Danny Farquhar is only in the majors because the Mariners needed an extra arm for the bullpen after Hector Noesi had to be used as a spot starter because of Aaron Harang‘s aching back. Noesi obviously wasn’t optioned to Taco...
Danny Farquhar is only in the majors because the Mariners needed an extra arm for the bullpen after Hector Noesi had to be used as a spot starter because of Aaron Harang‘s aching back. Noesi obviously wasn’t optioned to Tacoma because they wanted to get him off the team, and he’ll likely be back as soon as he’s fulfilled the 10 day requirement that goes along with getting optioned out. However, Danny Farquhar might have shown enough in his one outing on Saturday to not be the one headed back to Tacoma when Noesi returns.
No, it’s not because he struck out five of the eight guys he faced in low leverage mop-up duty; it’s because of what he was throwing.
That’s a PITCHF/x plot of the 34 pitches Farquhar threw on Saturday. Forget the labels, as there’s basically three pitches there: a bunch of fastballs from 92-96, some cut fastballs from 89-92, and a few curveballs at 79.
Now, here’s a PITCHF/x plot of the 43 pitches Farquhar threw in the Major Leagues back in 2011, when he was a member of the Blue Jays.
There are three pitches there too, but as you can see, they are not the same three pitches. In 2011, he threw a fastball at 88-92, a slider from 80-84, and a single change-up at 79.
And now, here are those two charts overlayed on top of each other, and you see the changes by moving the mouse over or off the image.
Basically, the Farquhar who pitched in Cleveland on Saturday bears no resemblance to the one who pitched in the big leagues with Toronto, besides the fact that it is the same human being, anyway. That Farquhar was a garden variety sinker/slider minor leaguer, a guy who could get some ground balls against right-handers but was otherwise ill equipped to pitch in the majors. If you’ve ever watched a Triple-A game, you’ve seen 100 relievers just like him. This is the kind of pitchers that make up PCL pitching staffs.
The one that pitched for the Mariners on Saturday, though? A totally different guy. The fastball averaged 95, as he’s mostly swapped out his two seam for a harder four seam fastball — note that his fastest fastball in 2011 was still slower than his slowest fastball in 2013 — while the cutter sat at 91, and he mixed in few curveballs just for fun. And the entire delivery is just completely different.

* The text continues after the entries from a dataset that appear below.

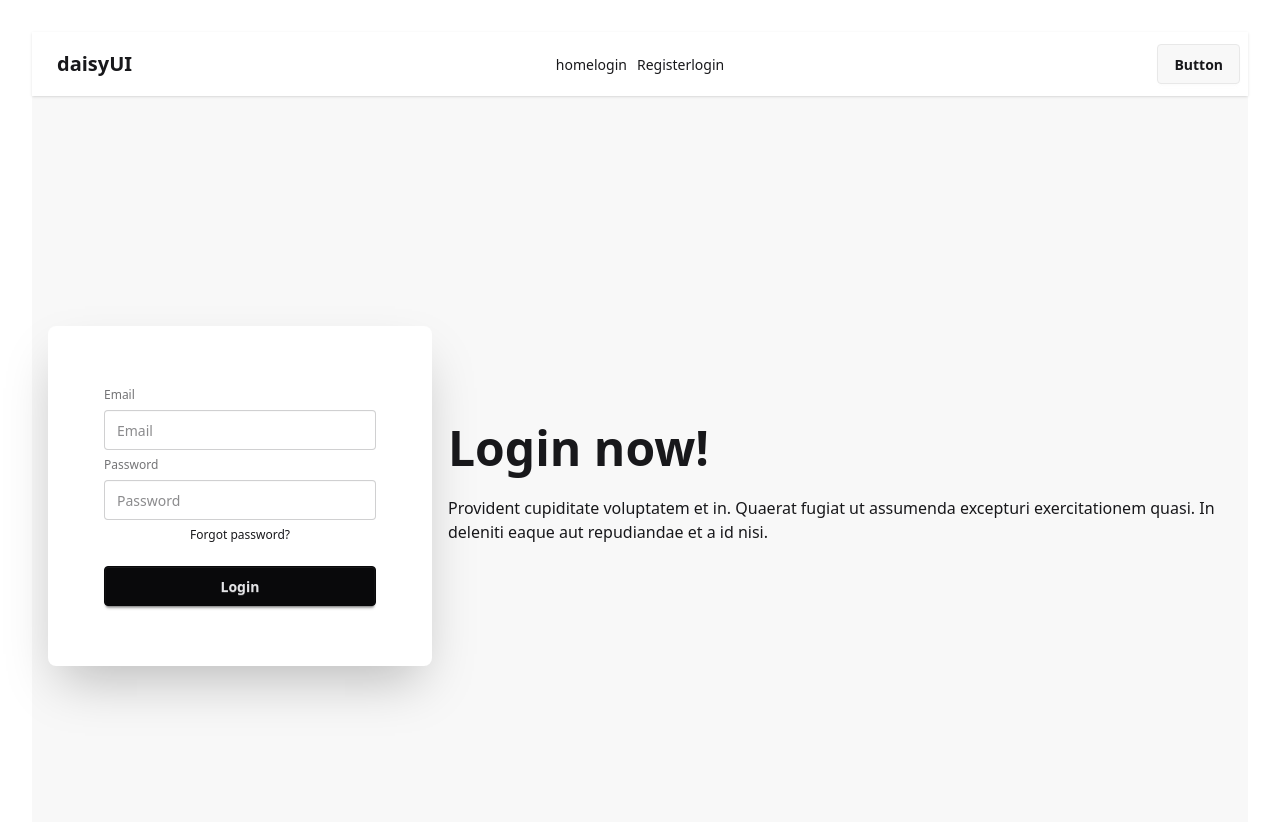
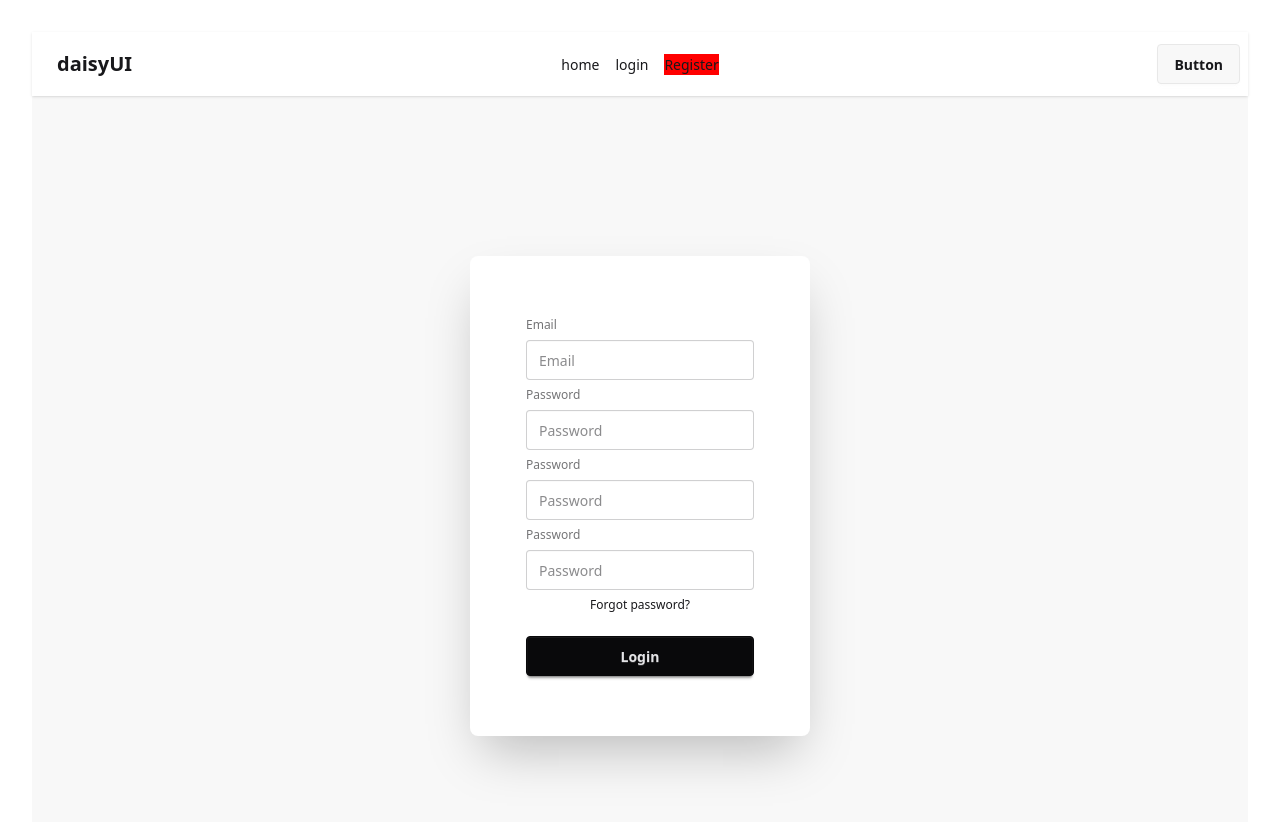
Before and after one commit to ComputerKnowledge/Assignment-11-Client-side, a React (Vite) app: page /register in a window 1280 px wide. Shown: the top 822 px of the page. Built offline with nearby package versions, Linux system fonts and the light colour scheme.

Commit message:
added the context api

```diff
--- a/src/App.css
+++ b/src/App.css
@@ -44,5 +44,5 @@
 }
 
 .active {
-  padding-left: 10px;
+  background-color: red;
 }
--- a/src/MainLayout/MainLayout.jsx
+++ b/src/MainLayout/MainLayout.jsx
@@ -2,7 +2,6 @@ import { Outlet } from "react-router-dom";
 import Navbar from "../component/Navbar";
 
 const MainLayout = () => {
-  console.log(import.meta.env.VITE_name);
   return (
     <div className="max-w-7xl mx-auto">
       <Navbar></Navbar>
--- a/src/authentication/Login.jsx
+++ b/src/authentication/Login.jsx
@@ -3,15 +3,7 @@ import React from "react";
 const Login = () => {
   return (
     <div className="hero bg-base-200 min-h-screen">
-      <div className="hero-content flex-col lg:flex-row-reverse">
-        <div className="text-center lg:text-left">
-          <h1 className="text-5xl font-bold">Login now!</h1>
-          <p className="py-6">
-            Provident cupiditate voluptatem et in. Quaerat fugiat ut assumenda
-            excepturi exercitationem quasi. In deleniti eaque aut repudiandae et
-            a id nisi.
-          </p>
-        </div>
+      <div className="hero-content">
         <div className="card bg-base-100 w-full max-w-sm shrink-0 shadow-2xl">
           <div className="card-body">
             <fieldset className="fieldset">
--- a/src/authentication/Register.jsx
+++ b/src/authentication/Register.jsx
@@ -3,15 +3,7 @@ import React from "react";
 const Register = () => {
   return (
     <div className="hero bg-base-200 min-h-screen">
-      <div className="hero-content flex-col lg:flex-row-reverse">
-        <div className="text-center lg:text-left">
-          <h1 className="text-5xl font-bold">Login now!</h1>
-          <p className="py-6">
-            Provident cupiditate voluptatem et in. Quaerat fugiat ut assumenda
-            excepturi exercitationem quasi. In deleniti eaque aut repudiandae et
-            a id nisi.
-          </p>
-        </div>
+      <div className="hero-content">
         <div className="card bg-base-100 w-full max-w-sm shrink-0 shadow-2xl">
           <div className="card-body">
             <fieldset className="fieldset">
@@ -19,6 +11,18 @@ const Register = () => {
               <input type="email" className="input" placeholder="Email" />
               <label className="fieldset-label">Password</label>
               <input type="password" className="input" placeholder="Password" />
+              <label className="fieldset-label">Password</label>
+              <input
+                type="password"
+                className="input"
+                placeholder="Password"
+              />{" "}
+              <label className="fieldset-label">Password</label>
+              <input
+                type="password"
+                className="input"
+                placeholder="Password"
+              />{" "}
               <div>
                 <a className="link link-hover">Forgot password?</a>
               </div>
--- a/src/component/Navbar.jsx
+++ b/src/component/Navbar.jsx
@@ -1,5 +1,6 @@
-import React from "react";
+import React, { useContext } from "react";
 import { NavLink } from "react-router-dom";
+import Auth from "../context/AuthContext";
 
 const Navbar = () => {
   const link = (
@@ -7,7 +8,6 @@ const Navbar = () => {
       <NavLink to="/home">home</NavLink>
       <NavLink to="/login">login</NavLink>
       <NavLink to="/register">Register</NavLink>
-      <NavLink to="/login">login</NavLink>
     </>
   );
   return (
@@ -33,7 +33,7 @@ const Navbar = () => {
           </div>
           <ul
             tabIndex={0}
-            className="menu menu-sm dropdown-content bg-base-100 rounded-box z-1 mt-3 w-52 p-2 shadow"
+            className="menu menu-sm dropdown-content bg-base-100 rounded-box z-1 mt-3 w-52 p-2 shadow "
           >
             {link}
           </ul>
@@ -41,7 +41,7 @@ const Navbar = () => {
         <a className="btn btn-ghost text-xl">daisyUI</a>
       </div>
       <div className="navbar-center hidden lg:flex">
-        <ul className="menu menu-horizontal px-1">{link}</ul>
+        <ul className="menu menu-horizontal px-1 space-x-4">{link}</ul>
       </div>
       <div className="navbar-end">
         <a className="btn">Button</a>
--- /dev/null
+++ b/src/context/AuthContext.jsx
@@ -0,0 +1,5 @@
+import { createContext } from "react";
+
+const Auth = createContext(null);
+
+export default Auth;
--- /dev/null
+++ b/src/context/AuthProvider.jsx
@@ -0,0 +1,11 @@
+import React from "react";
+import Auth from "./AuthContext";
+
+const AuthProvider = ({ children }) => {
+  const allValue = {
+    name: "nathing",
+  };
+  return <Auth.Provider value={allValue}>{children}</Auth.Provider>;
+};
+
+export default AuthProvider;
--- a/src/main.jsx
+++ b/src/main.jsx
@@ -4,9 +4,12 @@ import { RouterProvider } from "react-router-dom";
 import "./index.css";
 import "./App.css";
 import router from "./router/router.jsx";
+import AuthProvider from "./context/AuthProvider.jsx";
 
 createRoot(document.getElementById("root")).render(
   <StrictMode>
-    <RouterProvider router={router}></RouterProvider>
+    <AuthProvider>
+      <RouterProvider router={router}></RouterProvider>
+    </AuthProvider>
   </StrictMode>
 );
```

You can see video of him throwing a pitch for Toronto here, then compare that to with Seattle in the second video. And here’s an overlay of his release points, both for 2011 and 2013.
As you can see, the release point has gotten much, much higher, and he’s now releasing at something close to 3/4 rather than side-arm. Basically, he’s gotten more vertical, and his stuff has taken a big leap forward in the process.
Not only is he throwing four or five miles per hour harder, the cut fastball is just a far better second pitch than anything he used to have, and unlike the slider, it’s not a pitch that has a huge platoon split. On Saturday, he threw eight cutters to right-handers and six of them to left-handers, and it was actually more effective against LHBs, getting two called strikes and a swinging strike.
A guy throwing 95 mph four-seam fastballs, mixing in a 91 mph cutter, and throwing the odd 79 mph curve just to throw hitters timing off – that’s not the stuff of some random dude called up from Tacoma to eat some innings in a pinch. Farquhar was destroying the PCL before he got called up, and after seeing what he was throwing, his dominance down there suddenly makes a lot more sense.
Basically, we can take Farquhar’s mediocre track record and almost entirely toss it out the window. You might look at him as a journeyman who pitched for four different Triple-A clubs last year, but there’s no way anyone would have tried to sneak him through waivers throwing what he’s throwing right now. What he showed on Saturday was the kind of stuff that good relief p